In order to make his case, Gardiner states that Bond always unites with the Bond girl in order to fulfill the alchemical formula and defeat the villain, but this isn’t true. In Moonraker, Gala Brand turns Bond down. In Goldfinger, the “Bond girl” throughout the adventure is Tilly Masterson, and Pussy Galore only comes to Bond after it’s all over, because he defeated the villain.

False Connections
Gardiner makes much of a serpent/dragon connection, and there’s great material there, some of the book’s best. But in connecting Bond to King Arthur, he continually refers to Guinevere as meaning “Queen of Serpents.” Not so much. Guinevere means “fair; white.”

Gardiner claims (pages 106-107) that Fleming was part of the Bloomsbury Set, but I can’t find any reference to such affiliation anywhere.

Fleming connected himself to villains. Gardiner shows proof of this (Blofeld and Fleming share a birthday, for example) and explains why, in occult logic, this should be so. Good stuff. But at the end, in a characters section, the connections are too far-fetch. Gardiner will note a characteristic Fleming and the villain share and show the connection, but then he will show a villain’s characteristic that is opposite of Fleming and say that is also a connection. So anything can be a connection. Similarly, Gardiner makes much of the scar on Bond’s hand, which was carved in Cyrillic, and says this is a connection to St. Cyril. I doubt this, because then any letter would do, not a specific one.

Sloppy Errors
Every book has errors, there’s no way around it. You think you know something so well that you don’t bother to double-check, or something creeps in during editing; but the fact is that Gardiner’s primary expertise is the occult, and his Fleming material is based on research. Therefore I really think the material on James Bond should have been more carefully checked. For readers who are more Bond fans than occultists (which is the presumed audience, based on the level to which Gardiner explains basic occult concepts), errors in Bond material will be irritating.

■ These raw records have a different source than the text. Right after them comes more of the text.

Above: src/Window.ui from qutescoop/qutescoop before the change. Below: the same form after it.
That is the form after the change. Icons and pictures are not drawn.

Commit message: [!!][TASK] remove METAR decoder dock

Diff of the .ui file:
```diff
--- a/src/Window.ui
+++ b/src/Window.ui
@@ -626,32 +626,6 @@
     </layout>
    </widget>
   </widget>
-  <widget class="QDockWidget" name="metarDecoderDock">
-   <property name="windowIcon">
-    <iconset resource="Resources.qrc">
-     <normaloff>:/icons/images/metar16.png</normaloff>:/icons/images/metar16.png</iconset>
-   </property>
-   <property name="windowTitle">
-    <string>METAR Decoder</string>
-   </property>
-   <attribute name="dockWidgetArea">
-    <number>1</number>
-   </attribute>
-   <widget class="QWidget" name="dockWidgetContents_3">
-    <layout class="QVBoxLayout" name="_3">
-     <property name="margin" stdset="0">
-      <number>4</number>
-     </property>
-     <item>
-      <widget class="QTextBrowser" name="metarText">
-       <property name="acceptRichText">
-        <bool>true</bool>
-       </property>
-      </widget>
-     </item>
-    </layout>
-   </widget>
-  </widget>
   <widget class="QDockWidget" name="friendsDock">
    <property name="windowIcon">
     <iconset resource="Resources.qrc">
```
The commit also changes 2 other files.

Among these errors: Gardiner says the movie Live and Let Die opens with the murder of three agents in the Southern U.S.—only one of the three murders occurred in Louisiana, the others were in New York and the Caribbean. He also indicates that Bond “joins up with” Strangways in Jamaica; but Strangways is already dead by the time Bond arrives.

The book says Fleming sold rights to “all” his books to Broccoli and Saltzman, not noting that Casino Royale was not part of the deal, nor were the contents of The Spy Who Loved Me (only the title).

In a section of synopses of the novels, Blofeld is referred to as “number one” in Thunderball (true in the movie but not in the novel); and mobsters are said to threaten Vivienne’s “house” in TSWLM (it’s a motel she manages).

In the section on the meaning of names, Gardiner notes that Scaramanga was a villain of “style and panache.” But in the novel he was not, he was crude and vulgar, and it was for the vulgar character that the name was created.

Finally, the author wonders if “Fleming based his secretive groups for world domination, namely SMERSH and SPECTRE, upon groups such as the Golden Dawn, Rosicrucians, and Freemasons.” But he fails to note that SMERSH was real, and that SPECTRE may have created in collaboration with Kevin McClory and Jack Wittingham.

I don’t particularly care for the writing of The Bond Code; sentence structure is unlovely and for some reason the word “infamous” appears on almost every page, often used improperly (when “famous” or “notorious” is meant). The book uses the concept of “hundredth monkey” completely incorrectly, and uses a made-up definition having nothing to do with the actual story of the hundredth monkey. It’s kind of appalling because it’s a well-known story, especially in New Age circles.

Production is cheap, and a bunch of footnotes are missing. It appears that Gardiner used both footnotes and endnotes, and the footnotes (perhaps five of them) are missing entirely.

Buy the book if Fleming’s occult connections fascinate you, but follow up with supplementary reading. Gardiner may be the only one to have written a book about Fleming and the occult, but he’s not the world’s most reliable source or its best writer.